socioeconomic position (SEP), neighborhood disadvantage, neurobiology of stress, social justice, structural racism
Socioeconomic circumstances are associated with symptoms and diagnostic status of nearly all mental health conditions. Given these robust relationships, neuroscientists have attempted to elucidate how socioeconomic-based adversity “gets under the skin.” Historically, this work emphasized individual proxies of socioeconomic position (e.g., income, education), ignoring the effects of broader socioeconomic contexts (e.g., neighborhood socioeconomic disadvantage) which may uniquely contribute to chronic stress. This omission represented a disconnect between neuroscience and other allied fields that have recognized health is undeniably linked to interactions between systems of power and individual characteristics.
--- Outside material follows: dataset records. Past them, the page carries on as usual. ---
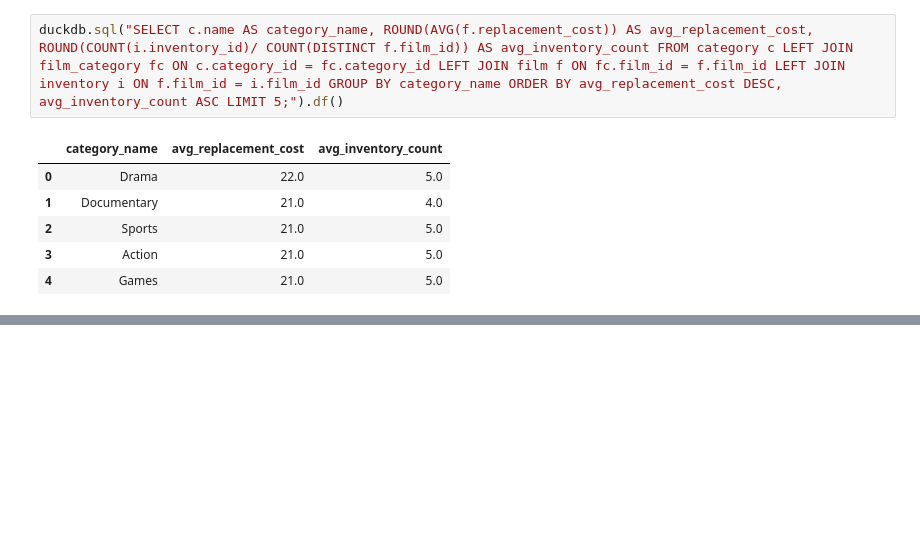
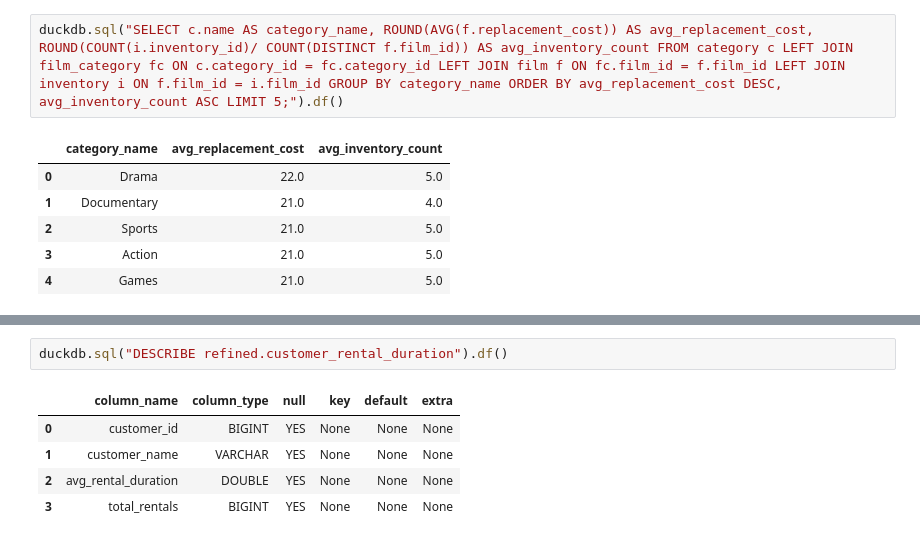
Before and after one commit to LAjoyan/sakila_lab_lilit_ajoyan, a Jupyter notebook: sakila_lab_analysis.ipynb, the cells around one changed output, grey strips where cells are left out. Drawn from its saved outputs; the diff is of its cells as text; blank space fills up the shorter version.

```diff
--- a/sakila_lab_analysis.ipynb
+++ b/sakila_lab_analysis.ipynb
@@ -147,0 +179,8 @@ duckdb.sql("SELECT c.name AS category_name, ROUND(AVG(f.replacement_cost)) AS av
+# %%
+duckdb.sql("DESCRIBE refined.customer_rental_duration").df()
+# %% [output]
+|  | column_name | column_type | null | key | default | extra |
+| 0 | customer_id | BIGINT | YES | None | None | None |
+| 1 | customer_name | VARCHAR | YES | None | None | None |
+| 2 | avg_rental_duration | DOUBLE | YES | None | None | None |
+| 3 | total_rentals | BIGINT | YES | None | None | None |
```
Also changed, not shown: parts of 7 cells of this notebook.
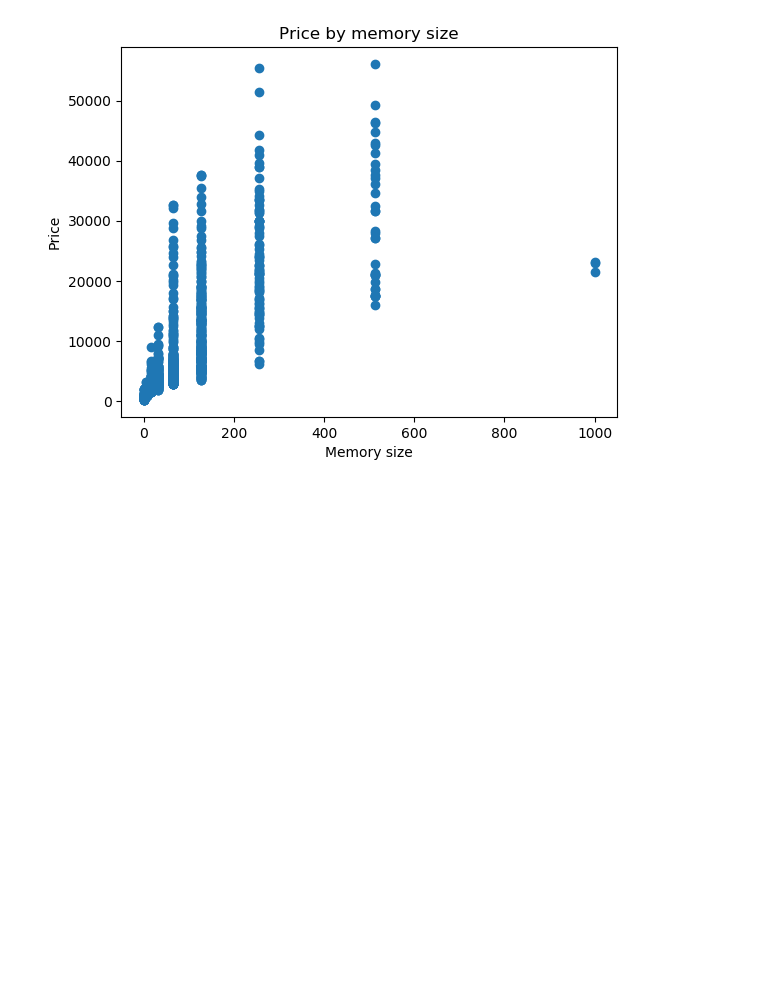
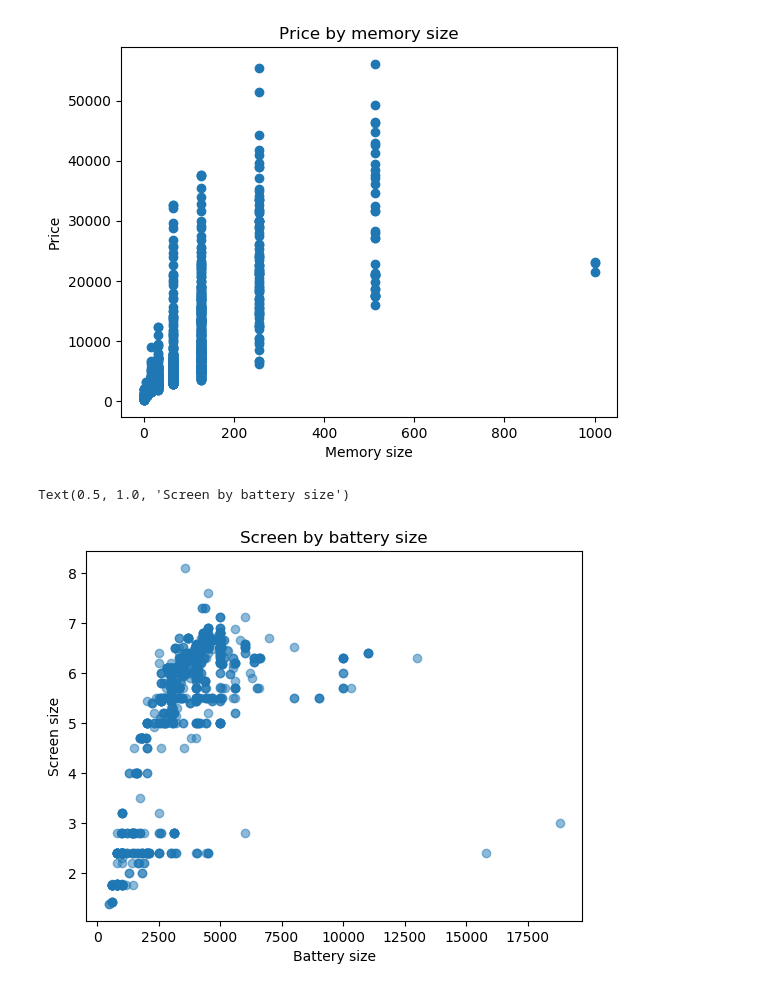
Before and after one commit to kiotokio/IDP, a Jupyter notebook: data_visualisation.ipynb, the cells around one changed output. Cells and saved outputs as stored; diff of their text form; code cells hidden in the pictures; blank space fills up the shorter version.

```diff
--- a/data_visualisation.ipynb
+++ b/data_visualisation.ipynb
@@ -62,3 +62,13 @@ plt.title('Price by memory size')
 # %% [output]
 Text(0.5, 1.0, 'Price by memory size')
 [figure]
+# %%
+screen_size = data.screen_size.values
+battery_size = data.battery_size.values
+plt.scatter(battery_size, screen_size, alpha=0.5)
+plt.xlabel('Battery size')
+plt.ylabel('Screen size')
+plt.title('Screen by battery size')
+# %% [output]
+Text(0.5, 1.0, 'Screen by battery size')
+[figure, added]
```
Also changed, not shown: parts of 1 cell of this notebook.
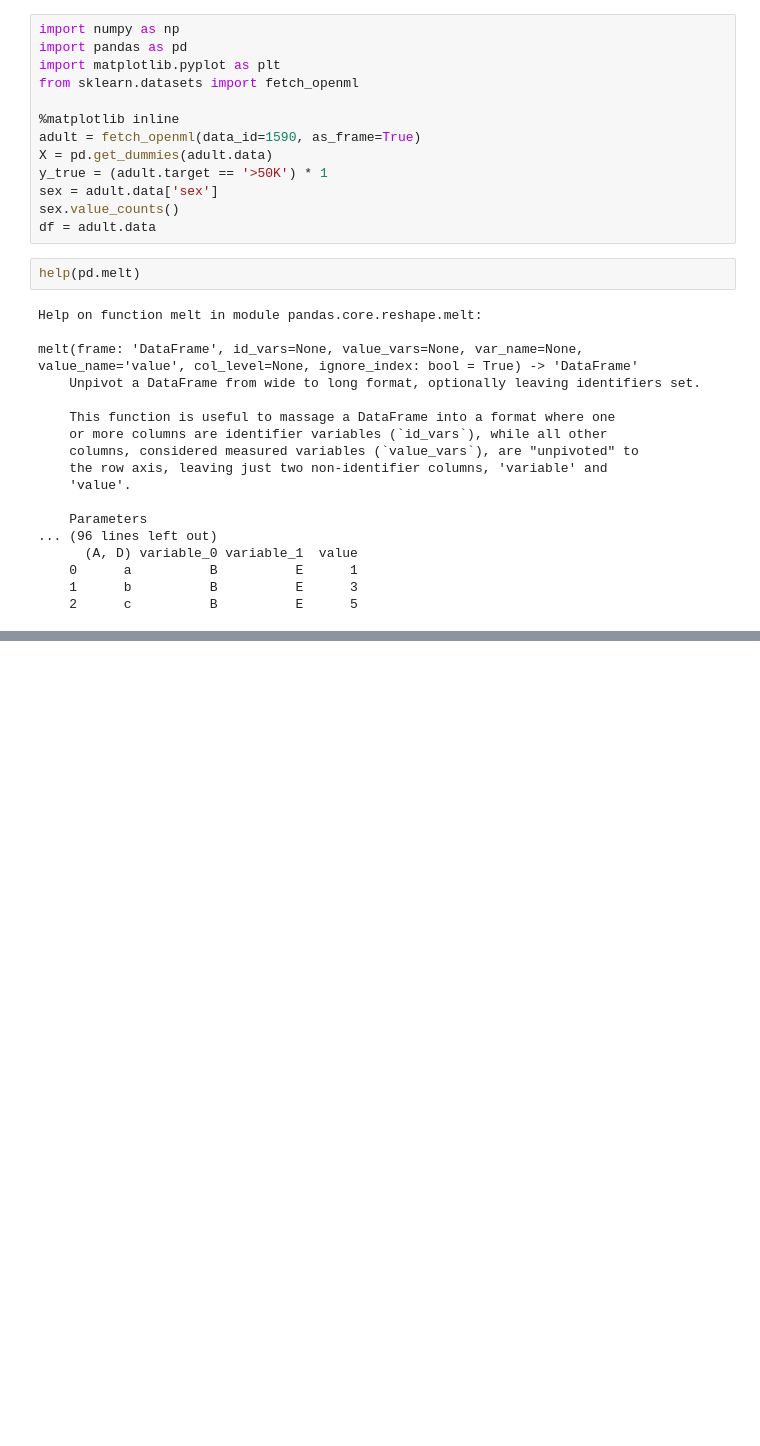
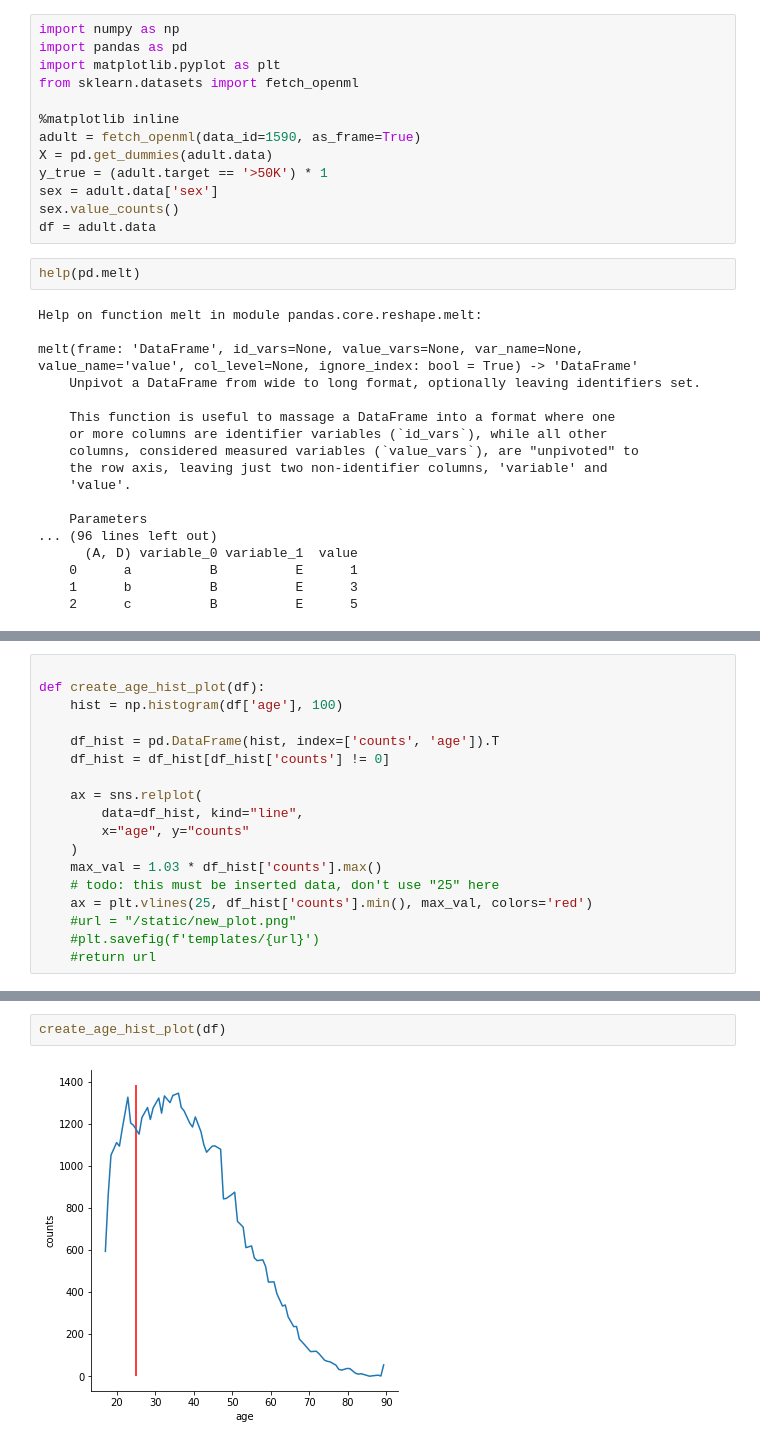
Before and after one commit to mraahemi/Bias_analyzer, a Jupyter notebook: notebooks/AdultDataset.ipynb, the cells around one changed output, grey strips where cells are left out. Saved outputs shown, nothing was run; the diff lists cells and outputs as text; blank space fills up the shorter version.

```diff
--- a/notebooks/AdultDataset.ipynb
+++ b/notebooks/AdultDataset.ipynb
@@ -208,0 +121,18 @@ AttributeError: module 'numpy' has no attribute 'hist'
+# %%
+
+def create_age_hist_plot(df):
+    hist = np.histogram(df['age'], 100)
+
+    df_hist = pd.DataFrame(hist, index=['counts', 'age']).T
+    df_hist = df_hist[df_hist['counts'] != 0]
+
+    ax = sns.relplot(
+        data=df_hist, kind="line",
+        x="age", y="counts"
+    )
+    max_val = 1.03 * df_hist['counts'].max()
+    # todo: this must be inserted data, don't use "25" here
+    ax = plt.vlines(25, df_hist['counts'].min(), max_val, colors='red')
+    #url = "/static/new_plot.png"
+    #plt.savefig(f'templates/{url}')
+    #return url
@@ -254,0 +198,4 @@ AttributeError: 'Graph' object has no attribute 'node'
+# %%
+create_age_hist_plot(df)
+# %% [output]
+[figure, added]
```
Also changed, not shown: parts of 52 cells of this notebook, 7 other files.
More recently, neuroscience work has considered how sociopolitical context affects brain structure and function; however, the products of this exciting line of research have lacked critical sociological and historical perspectives. While empirical evidence on this topic is burgeoning, the cultural, ethical, societal, and legal implications of this work have been elusive. Although the mechanisms by which socioeconomic circumstances impact brain structure and function may be similar across people, not everyone is exposed to these factors at similar rates. Individuals from ethnoracially minoritized groups are disproportionally exposed to neighborhood disadvantage. Thus, socioeconomic inequities examined in neuroscience research are undergirding with other forms of oppression, namely structural racism. We utilize a holistic, interdisciplinary approach to interpret findings from neuroscience research and interweave relevant theories from the fields of public health, social sciences, and Black feminist thought. In this perspective piece, we discuss the complex relationship that continues to exist between academic institutions and underserved surrounding communities, acknowledging the areas in which neuroscience research has historically harmed and/or excluded structurally disadvantaged communities. We conclude by envisioning how this work can be used; not just to inform policymakers, but also to engage and partner with communities and shape the future direction of human neuroscience research.
Webb EK, Cardenas-Iniguez C and Douglas R (2022) Radically reframing studies on neurobiology and socioeconomic circumstances: A call for social justice-oriented neuroscience. Front. Integr. Neurosci. 16:958545. doi: 10.3389/fnint.2022.958545